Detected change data
--------------------------------------------------
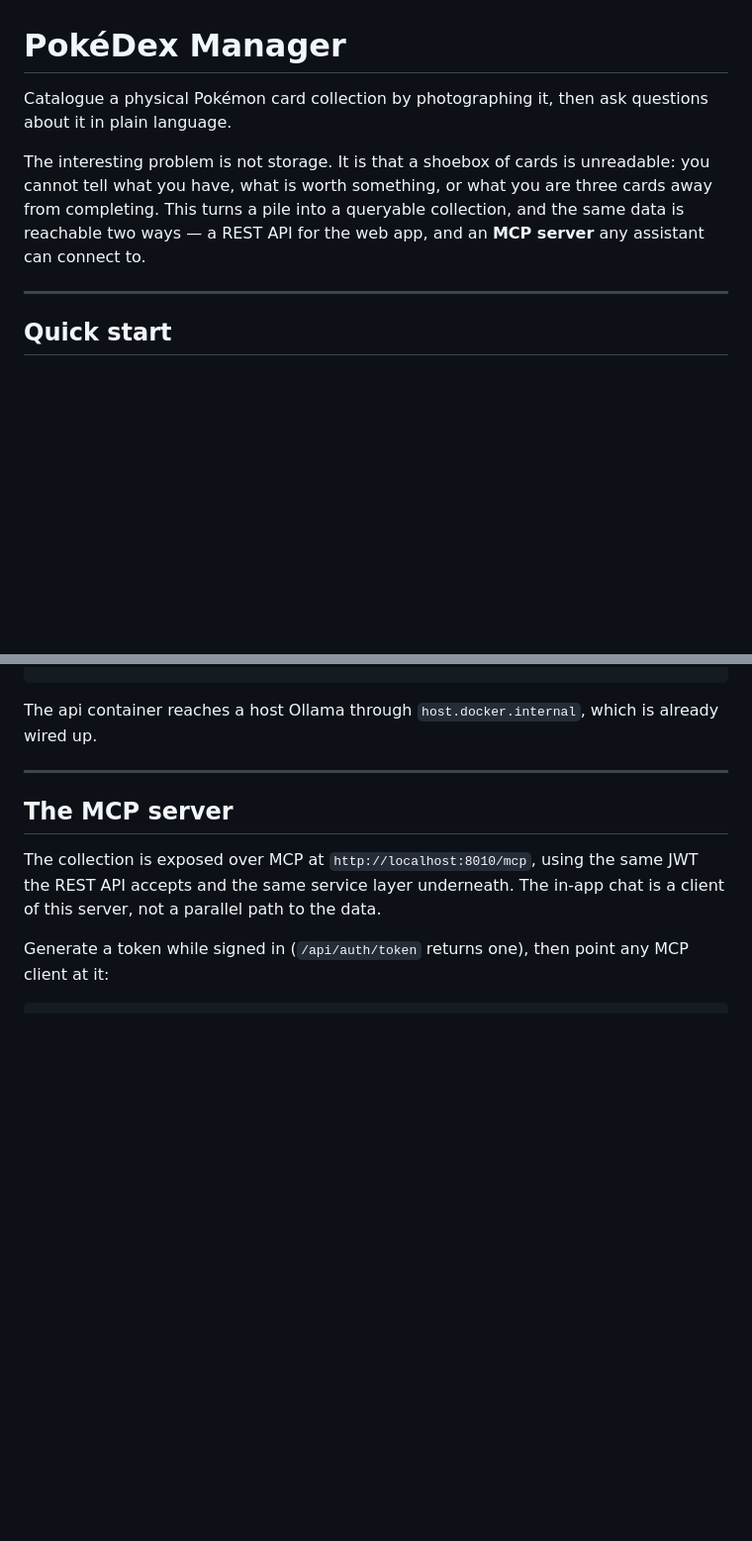
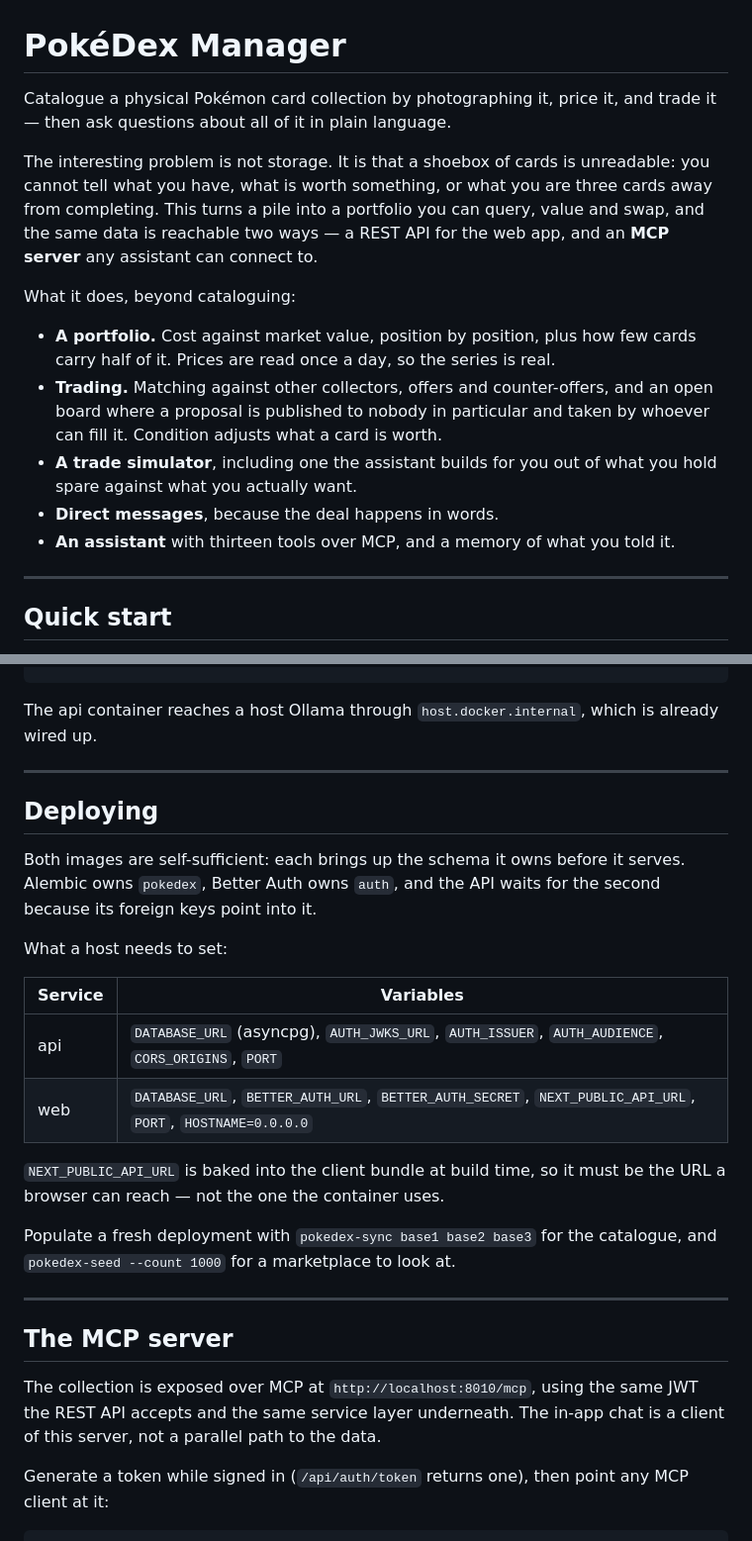
Before and after one commit to Skulltulaidm/pokedex-manager, a Markdown page: README.md, 2 parts joined by grey strips. Shown at 99% size. Rendered like a GitHub page; blank space fills up the shorter version.

Commit message:
docs: the readme describes the app that exists
It still opened on cataloguing a shoebox, which was true a hundred commits ago
and is now the smallest thing here. It also said nothing about deploying, which
is the part somebody cloning a public repo actually needs.

```diff
--- a/README.md
+++ b/README.md
@@ -1,13 +1,25 @@
 # PokéDex Manager
 
-Catalogue a physical Pokémon card collection by photographing it, then ask
-questions about it in plain language.
+Catalogue a physical Pokémon card collection by photographing it, price it, and
+trade it — then ask questions about all of it in plain language.
 
 The interesting problem is not storage. It is that a shoebox of cards is
 unreadable: you cannot tell what you have, what is worth something, or what you
-are three cards away from completing. This turns a pile into a queryable
-collection, and the same data is reachable two ways — a REST API for the web
-app, and an **MCP server** any assistant can connect to.
+are three cards away from completing. This turns a pile into a portfolio you can
+query, value and swap, and the same data is reachable two ways — a REST API for
+the web app, and an **MCP server** any assistant can connect to.
+
+What it does, beyond cataloguing:
+
+- **A portfolio.** Cost against market value, position by position, plus how few
+  cards carry half of it. Prices are read once a day, so the series is real.
+- **Trading.** Matching against other collectors, offers and counter-offers, and
+  an open board where a proposal is published to nobody in particular and taken
+  by whoever can fill it. Condition adjusts what a card is worth.
+- **A trade simulator**, including one the assistant builds for you out of what
+  you hold spare against what you actually want.
+- **Direct messages**, because the deal happens in words.
+- **An assistant** with thirteen tools over MCP, and a memory of what you told it.
 
 ---
 
@@ -56,6 +68,27 @@ echo 'VISION_MODEL=ollama:qwen2.5vl:7b' >> .env
 
 The api container reaches a host Ollama through `host.docker.internal`, which is
 already wired up.
+
+---
+
+## Deploying
+
+Both images are self-sufficient: each brings up the schema it owns before it
+serves. Alembic owns `pokedex`, Better Auth owns `auth`, and the API waits for
+the second because its foreign keys point into it.
+
+What a host needs to set:
+
+| Service | Variables |
+| ------- | --------- |
+| api | `DATABASE_URL` (asyncpg), `AUTH_JWKS_URL`, `AUTH_ISSUER`, `AUTH_AUDIENCE`, `CORS_ORIGINS`, `PORT` |
+| web | `DATABASE_URL`, `BETTER_AUTH_URL`, `BETTER_AUTH_SECRET`, `NEXT_PUBLIC_API_URL`, `PORT`, `HOSTNAME=0.0.0.0` |
+
+`NEXT_PUBLIC_API_URL` is baked into the client bundle at build time, so it must
+be the URL a browser can reach — not the one the container uses.
+
+Populate a fresh deployment with `pokedex-sync base1 base2 base3` for the
+catalogue, and `pokedex-seed --count 1000` for a marketplace to look at.
 
 ---
 
```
--------------------------------------------------
§ INSTRUCTIONS TO FOLLOW: Would you count the lines in the data that include the word "into" and reply with only the number?

§ ANSWER TO THIS PROBLEM: 4